■ Try it ■
Find every line below where the string "sheet" shows up, and copy those lines.

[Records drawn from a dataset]
•••••
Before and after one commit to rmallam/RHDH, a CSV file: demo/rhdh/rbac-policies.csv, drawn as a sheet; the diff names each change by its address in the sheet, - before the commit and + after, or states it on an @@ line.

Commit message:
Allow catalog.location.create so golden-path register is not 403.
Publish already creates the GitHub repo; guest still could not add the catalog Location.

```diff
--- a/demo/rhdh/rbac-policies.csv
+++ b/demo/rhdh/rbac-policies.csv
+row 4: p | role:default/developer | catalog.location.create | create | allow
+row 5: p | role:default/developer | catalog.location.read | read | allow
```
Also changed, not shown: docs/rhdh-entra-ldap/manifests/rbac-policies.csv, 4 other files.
•••••
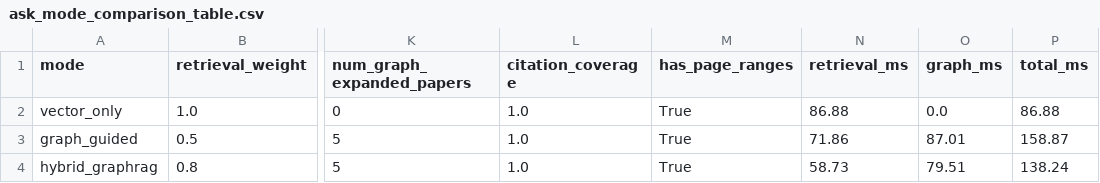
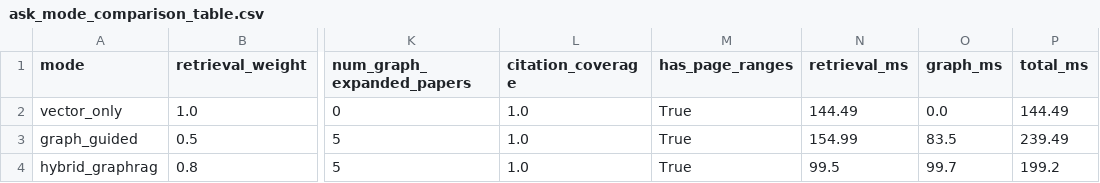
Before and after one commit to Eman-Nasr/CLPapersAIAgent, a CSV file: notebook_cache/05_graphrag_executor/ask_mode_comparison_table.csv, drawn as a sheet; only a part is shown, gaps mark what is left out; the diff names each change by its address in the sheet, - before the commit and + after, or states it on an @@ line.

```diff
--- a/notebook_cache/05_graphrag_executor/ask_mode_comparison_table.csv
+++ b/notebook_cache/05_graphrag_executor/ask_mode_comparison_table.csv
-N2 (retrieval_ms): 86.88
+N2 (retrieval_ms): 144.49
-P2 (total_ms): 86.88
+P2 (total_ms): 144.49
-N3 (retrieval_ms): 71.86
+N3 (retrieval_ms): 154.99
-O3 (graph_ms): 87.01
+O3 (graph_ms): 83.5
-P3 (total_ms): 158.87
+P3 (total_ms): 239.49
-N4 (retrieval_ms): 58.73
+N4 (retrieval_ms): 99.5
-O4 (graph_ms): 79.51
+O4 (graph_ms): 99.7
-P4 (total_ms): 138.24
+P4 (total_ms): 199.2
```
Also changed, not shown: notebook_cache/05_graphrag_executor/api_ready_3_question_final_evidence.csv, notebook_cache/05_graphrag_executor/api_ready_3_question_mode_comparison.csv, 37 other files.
•••••
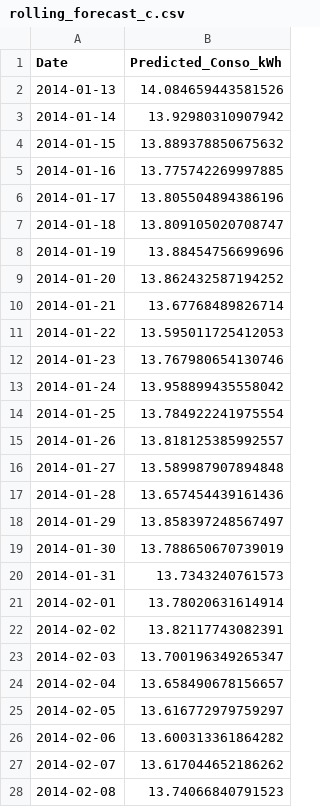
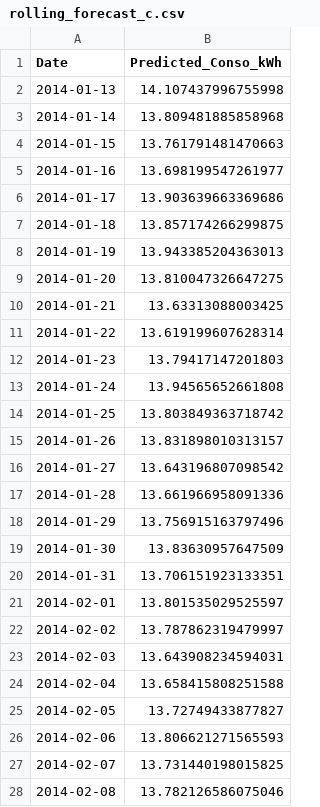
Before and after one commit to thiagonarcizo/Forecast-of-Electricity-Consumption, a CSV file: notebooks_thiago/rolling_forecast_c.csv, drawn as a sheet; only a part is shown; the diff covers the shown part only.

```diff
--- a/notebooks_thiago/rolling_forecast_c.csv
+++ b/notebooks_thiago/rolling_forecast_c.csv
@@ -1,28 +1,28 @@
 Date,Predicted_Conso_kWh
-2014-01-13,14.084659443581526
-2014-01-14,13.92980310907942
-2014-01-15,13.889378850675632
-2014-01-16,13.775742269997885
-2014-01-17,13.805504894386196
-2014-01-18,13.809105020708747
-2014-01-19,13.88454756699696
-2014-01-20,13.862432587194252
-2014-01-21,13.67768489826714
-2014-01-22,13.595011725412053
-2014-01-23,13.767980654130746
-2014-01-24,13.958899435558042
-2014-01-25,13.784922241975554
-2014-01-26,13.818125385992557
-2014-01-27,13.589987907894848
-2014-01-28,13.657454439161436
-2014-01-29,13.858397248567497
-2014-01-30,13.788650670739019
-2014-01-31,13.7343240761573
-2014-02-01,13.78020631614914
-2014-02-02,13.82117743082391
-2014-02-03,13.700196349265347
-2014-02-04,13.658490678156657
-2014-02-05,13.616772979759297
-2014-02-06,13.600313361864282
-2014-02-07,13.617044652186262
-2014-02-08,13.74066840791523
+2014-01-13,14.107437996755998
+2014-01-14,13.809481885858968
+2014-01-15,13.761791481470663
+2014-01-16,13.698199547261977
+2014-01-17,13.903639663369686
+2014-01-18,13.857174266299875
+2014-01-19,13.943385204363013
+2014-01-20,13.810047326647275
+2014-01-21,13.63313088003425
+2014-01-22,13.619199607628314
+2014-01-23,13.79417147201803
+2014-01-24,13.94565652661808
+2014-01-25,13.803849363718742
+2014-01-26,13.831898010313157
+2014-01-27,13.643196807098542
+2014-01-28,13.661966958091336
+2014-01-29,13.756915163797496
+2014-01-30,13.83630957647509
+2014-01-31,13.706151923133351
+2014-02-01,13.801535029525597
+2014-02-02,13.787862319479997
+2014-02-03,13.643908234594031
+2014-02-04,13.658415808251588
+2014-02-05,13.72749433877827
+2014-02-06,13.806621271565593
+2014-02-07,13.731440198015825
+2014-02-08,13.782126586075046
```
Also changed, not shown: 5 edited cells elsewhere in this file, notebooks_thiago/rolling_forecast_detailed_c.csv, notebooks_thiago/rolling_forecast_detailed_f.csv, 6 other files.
•••••
■ Response box ■
Before and after one commit to rmallam/RHDH, a CSV file: demo/rhdh/rbac-policies.csv, drawn as a sheet; the diff names each change by its address in the sheet, - before the commit and + after, or states it on an @@ line.
Before and after one commit to Eman-Nasr/CLPapersAIAgent, a CSV file: notebook_cache/05_graphrag_executor/ask_mode_comparison_table.csv, drawn as a sheet; only a part is shown, gaps mark what is left out; the diff names each change by its address in the sheet, - before the commit and + after, or states it on an @@ line.
Before and after one commit to thiagonarcizo/Forecast-of-Electricity-Consumption, a CSV file: notebooks_thiago/rolling_forecast_c.csv, drawn as a sheet; only a part is shown; the diff covers the shown part only.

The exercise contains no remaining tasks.